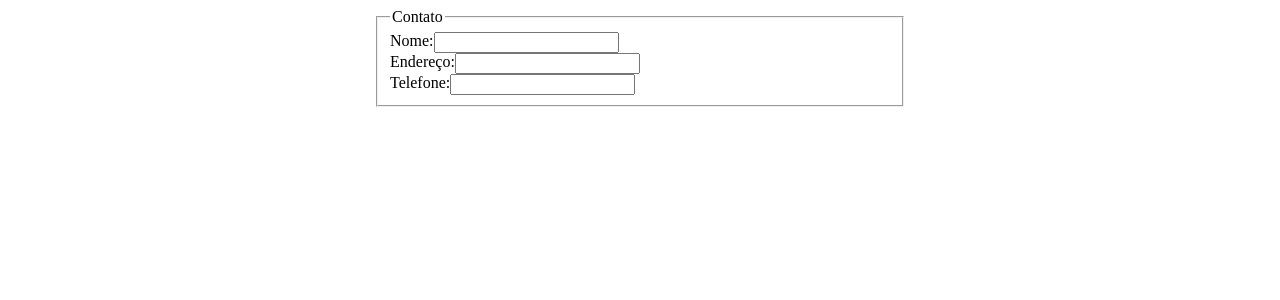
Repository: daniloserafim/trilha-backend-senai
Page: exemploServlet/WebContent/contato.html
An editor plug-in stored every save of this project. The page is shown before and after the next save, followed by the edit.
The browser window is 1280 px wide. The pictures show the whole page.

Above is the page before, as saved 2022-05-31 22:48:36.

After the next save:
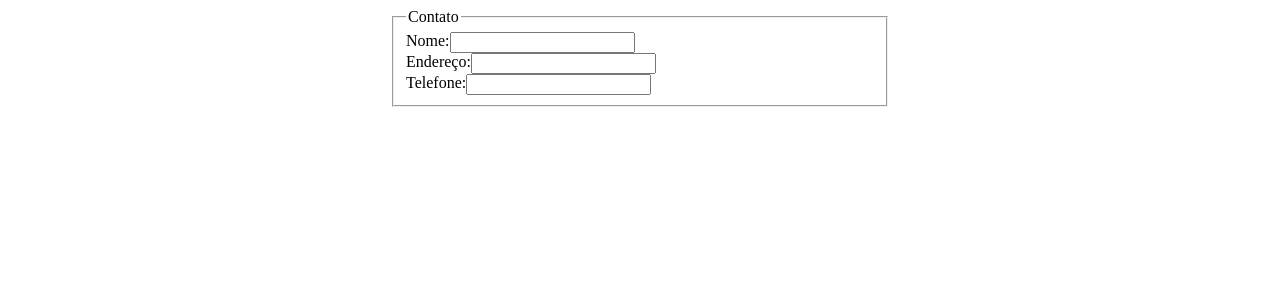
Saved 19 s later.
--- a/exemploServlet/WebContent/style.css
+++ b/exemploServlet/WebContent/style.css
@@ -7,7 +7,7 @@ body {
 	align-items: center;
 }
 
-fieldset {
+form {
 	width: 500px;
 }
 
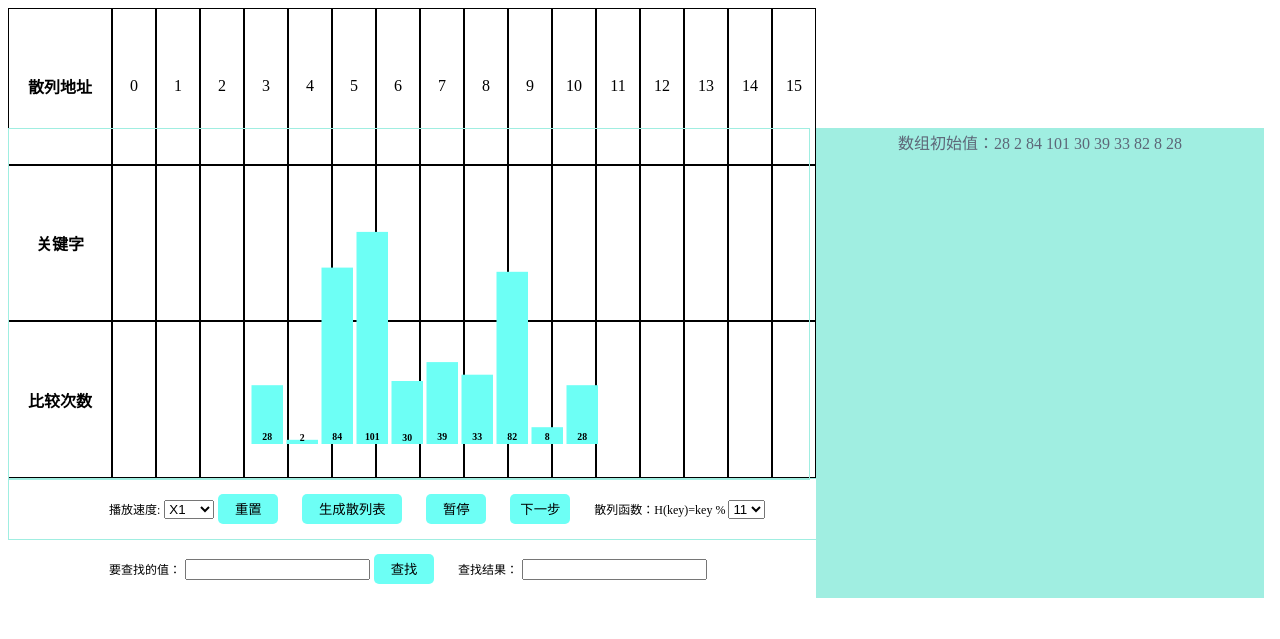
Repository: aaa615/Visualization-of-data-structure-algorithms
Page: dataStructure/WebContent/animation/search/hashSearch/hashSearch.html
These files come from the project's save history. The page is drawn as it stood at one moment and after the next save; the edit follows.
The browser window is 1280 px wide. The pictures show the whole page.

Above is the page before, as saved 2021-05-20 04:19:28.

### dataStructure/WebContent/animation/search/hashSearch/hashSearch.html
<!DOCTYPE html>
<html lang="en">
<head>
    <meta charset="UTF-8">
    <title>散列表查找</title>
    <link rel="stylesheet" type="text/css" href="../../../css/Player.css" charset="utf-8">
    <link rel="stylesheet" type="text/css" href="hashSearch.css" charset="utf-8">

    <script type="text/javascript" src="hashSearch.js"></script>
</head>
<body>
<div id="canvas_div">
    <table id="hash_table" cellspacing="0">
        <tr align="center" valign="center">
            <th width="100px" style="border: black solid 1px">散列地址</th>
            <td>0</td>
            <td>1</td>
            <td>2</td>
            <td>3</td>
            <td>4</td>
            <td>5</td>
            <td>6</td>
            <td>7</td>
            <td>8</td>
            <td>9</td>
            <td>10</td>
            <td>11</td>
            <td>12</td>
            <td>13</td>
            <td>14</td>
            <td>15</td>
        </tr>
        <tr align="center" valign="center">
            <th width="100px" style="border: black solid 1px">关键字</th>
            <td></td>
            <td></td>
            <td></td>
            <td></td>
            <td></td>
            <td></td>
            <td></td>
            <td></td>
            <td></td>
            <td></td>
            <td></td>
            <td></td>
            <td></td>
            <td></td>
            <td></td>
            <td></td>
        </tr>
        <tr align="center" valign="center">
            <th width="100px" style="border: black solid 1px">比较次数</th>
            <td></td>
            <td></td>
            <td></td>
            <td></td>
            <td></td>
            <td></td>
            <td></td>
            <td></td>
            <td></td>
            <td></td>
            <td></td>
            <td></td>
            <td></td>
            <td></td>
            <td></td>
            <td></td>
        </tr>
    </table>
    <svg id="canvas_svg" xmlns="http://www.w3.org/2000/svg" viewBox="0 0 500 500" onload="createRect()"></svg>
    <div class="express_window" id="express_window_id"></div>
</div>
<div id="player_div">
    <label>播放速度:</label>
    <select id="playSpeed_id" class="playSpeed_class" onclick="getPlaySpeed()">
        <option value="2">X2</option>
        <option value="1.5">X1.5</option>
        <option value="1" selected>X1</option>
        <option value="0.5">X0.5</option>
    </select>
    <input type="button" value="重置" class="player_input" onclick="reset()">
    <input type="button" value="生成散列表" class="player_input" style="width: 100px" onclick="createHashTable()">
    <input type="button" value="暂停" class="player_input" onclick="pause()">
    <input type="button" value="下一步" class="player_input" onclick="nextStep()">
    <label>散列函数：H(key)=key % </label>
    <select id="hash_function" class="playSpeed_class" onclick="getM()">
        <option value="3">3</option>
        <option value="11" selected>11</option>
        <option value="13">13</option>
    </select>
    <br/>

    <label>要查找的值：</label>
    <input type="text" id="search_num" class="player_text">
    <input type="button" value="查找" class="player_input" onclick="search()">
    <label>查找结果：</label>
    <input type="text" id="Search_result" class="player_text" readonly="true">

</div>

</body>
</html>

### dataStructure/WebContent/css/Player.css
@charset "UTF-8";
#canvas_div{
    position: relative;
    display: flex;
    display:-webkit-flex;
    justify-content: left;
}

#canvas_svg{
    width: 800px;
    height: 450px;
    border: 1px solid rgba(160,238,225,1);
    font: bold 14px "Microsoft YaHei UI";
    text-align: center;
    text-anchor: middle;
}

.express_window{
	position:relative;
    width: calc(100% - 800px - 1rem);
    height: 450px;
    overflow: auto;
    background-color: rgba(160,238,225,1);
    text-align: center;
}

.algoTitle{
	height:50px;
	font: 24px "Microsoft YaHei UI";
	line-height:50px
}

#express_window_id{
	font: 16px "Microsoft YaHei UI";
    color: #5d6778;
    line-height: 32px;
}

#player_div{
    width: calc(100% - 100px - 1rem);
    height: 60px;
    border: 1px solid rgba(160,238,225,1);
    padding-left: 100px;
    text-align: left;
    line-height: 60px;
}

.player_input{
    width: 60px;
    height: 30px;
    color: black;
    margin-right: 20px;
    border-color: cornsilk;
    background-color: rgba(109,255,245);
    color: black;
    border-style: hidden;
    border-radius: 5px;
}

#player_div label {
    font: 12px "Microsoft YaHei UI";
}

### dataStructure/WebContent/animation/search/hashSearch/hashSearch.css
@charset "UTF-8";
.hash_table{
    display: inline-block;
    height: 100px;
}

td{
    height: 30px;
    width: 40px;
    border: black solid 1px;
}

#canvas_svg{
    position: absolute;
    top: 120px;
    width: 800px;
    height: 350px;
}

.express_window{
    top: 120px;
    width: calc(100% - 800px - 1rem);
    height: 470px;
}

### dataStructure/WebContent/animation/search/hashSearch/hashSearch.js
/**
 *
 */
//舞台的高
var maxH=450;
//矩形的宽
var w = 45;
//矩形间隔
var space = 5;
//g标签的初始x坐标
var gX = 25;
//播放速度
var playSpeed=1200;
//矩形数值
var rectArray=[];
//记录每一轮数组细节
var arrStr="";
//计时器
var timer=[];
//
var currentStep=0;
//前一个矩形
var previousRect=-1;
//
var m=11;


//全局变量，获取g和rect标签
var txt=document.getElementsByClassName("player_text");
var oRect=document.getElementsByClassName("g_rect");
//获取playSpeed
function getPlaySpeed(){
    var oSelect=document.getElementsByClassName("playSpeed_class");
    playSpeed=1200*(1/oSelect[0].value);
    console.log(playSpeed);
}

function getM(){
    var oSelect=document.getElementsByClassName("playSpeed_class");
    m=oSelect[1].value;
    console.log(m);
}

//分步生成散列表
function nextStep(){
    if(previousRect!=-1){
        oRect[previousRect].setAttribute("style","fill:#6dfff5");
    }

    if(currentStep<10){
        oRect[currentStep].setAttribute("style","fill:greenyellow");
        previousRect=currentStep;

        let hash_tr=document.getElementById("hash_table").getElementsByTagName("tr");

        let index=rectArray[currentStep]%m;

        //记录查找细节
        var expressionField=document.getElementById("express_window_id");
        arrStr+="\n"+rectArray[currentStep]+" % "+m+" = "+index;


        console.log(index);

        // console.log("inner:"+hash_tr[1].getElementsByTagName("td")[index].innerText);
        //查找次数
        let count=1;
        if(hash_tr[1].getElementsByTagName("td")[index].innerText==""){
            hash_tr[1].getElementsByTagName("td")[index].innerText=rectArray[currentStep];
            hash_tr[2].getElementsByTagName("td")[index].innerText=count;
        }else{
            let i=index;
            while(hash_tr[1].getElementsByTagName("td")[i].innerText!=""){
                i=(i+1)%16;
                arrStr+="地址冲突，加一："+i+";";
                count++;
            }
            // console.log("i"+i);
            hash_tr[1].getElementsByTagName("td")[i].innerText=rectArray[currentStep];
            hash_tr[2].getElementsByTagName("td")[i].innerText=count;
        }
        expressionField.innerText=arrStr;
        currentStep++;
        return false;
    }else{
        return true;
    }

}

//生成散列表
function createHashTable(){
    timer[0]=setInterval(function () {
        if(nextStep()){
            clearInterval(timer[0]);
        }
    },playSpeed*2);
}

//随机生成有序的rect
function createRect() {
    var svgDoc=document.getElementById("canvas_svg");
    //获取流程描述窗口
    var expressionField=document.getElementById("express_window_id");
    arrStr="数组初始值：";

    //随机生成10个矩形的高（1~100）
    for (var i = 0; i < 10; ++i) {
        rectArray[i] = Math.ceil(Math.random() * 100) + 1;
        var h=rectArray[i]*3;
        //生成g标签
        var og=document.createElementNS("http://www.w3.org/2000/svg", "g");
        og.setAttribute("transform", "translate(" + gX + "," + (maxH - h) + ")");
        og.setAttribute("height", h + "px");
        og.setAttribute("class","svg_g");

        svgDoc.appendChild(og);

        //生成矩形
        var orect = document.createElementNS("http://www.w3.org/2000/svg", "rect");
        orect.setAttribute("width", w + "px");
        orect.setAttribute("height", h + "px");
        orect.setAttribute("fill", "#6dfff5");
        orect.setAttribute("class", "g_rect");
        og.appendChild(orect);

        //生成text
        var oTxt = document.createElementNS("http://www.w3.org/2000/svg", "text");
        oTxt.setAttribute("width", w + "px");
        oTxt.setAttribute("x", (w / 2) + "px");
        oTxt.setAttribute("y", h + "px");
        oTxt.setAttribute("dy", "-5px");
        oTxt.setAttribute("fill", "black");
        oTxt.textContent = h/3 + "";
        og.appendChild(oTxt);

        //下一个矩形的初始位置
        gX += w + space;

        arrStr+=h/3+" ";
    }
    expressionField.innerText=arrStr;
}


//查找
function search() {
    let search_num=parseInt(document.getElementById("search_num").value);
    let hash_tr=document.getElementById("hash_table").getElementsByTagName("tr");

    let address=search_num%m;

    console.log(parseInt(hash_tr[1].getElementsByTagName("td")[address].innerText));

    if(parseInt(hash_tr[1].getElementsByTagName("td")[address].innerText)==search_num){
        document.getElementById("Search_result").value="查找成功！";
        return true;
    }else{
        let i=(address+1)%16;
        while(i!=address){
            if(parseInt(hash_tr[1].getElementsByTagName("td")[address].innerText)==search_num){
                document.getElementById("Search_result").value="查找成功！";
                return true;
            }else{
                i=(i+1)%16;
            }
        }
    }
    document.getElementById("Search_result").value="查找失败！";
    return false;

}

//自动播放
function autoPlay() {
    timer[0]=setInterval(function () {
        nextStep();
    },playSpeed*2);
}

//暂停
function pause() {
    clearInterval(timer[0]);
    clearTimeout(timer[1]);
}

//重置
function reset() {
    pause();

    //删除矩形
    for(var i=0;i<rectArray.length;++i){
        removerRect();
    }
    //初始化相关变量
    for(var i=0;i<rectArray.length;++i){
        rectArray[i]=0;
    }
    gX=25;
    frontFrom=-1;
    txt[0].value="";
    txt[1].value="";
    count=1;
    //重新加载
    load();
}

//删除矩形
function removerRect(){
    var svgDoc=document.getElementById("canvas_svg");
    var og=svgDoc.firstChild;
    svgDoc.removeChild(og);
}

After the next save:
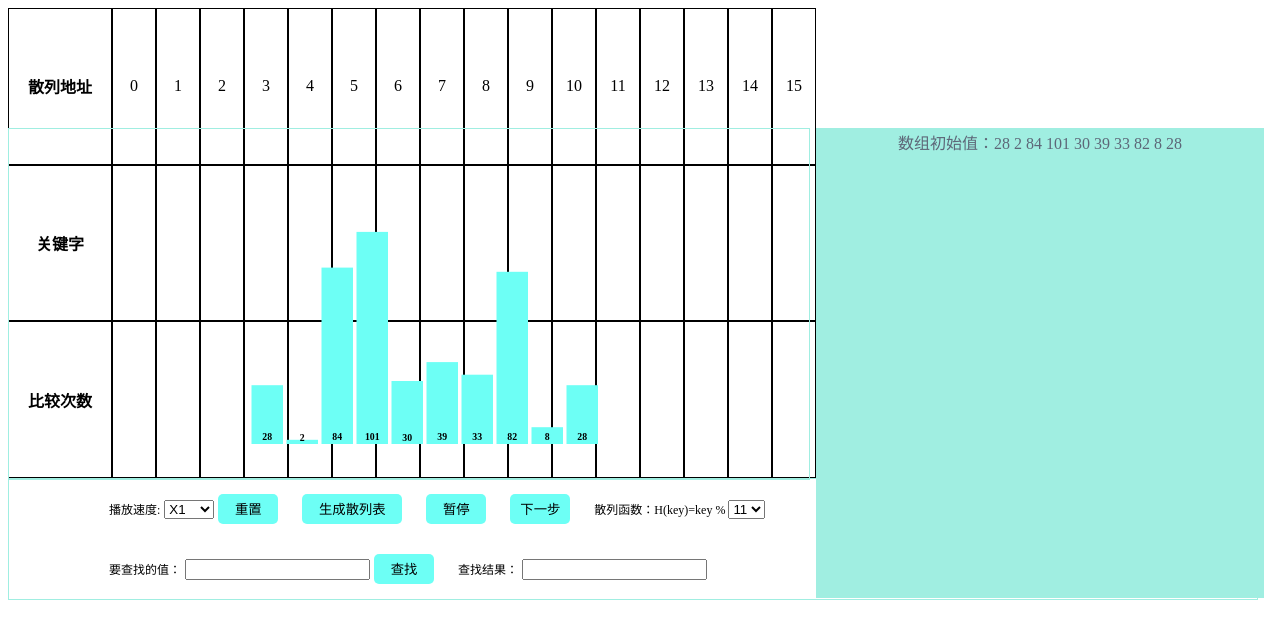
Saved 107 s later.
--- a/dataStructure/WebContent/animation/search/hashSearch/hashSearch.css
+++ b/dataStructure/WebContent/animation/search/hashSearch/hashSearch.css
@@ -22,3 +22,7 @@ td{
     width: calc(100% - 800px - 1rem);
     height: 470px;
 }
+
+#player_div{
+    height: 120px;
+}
________________________________________
WORK INSTRUCTION:
Which lines of the listing contain the word "appendChild"? Copy each of them.

COMPLETED TASK:
        svgDoc.appendChild(og);
        og.appendChild(orect);
        og.appendChild(oTxt);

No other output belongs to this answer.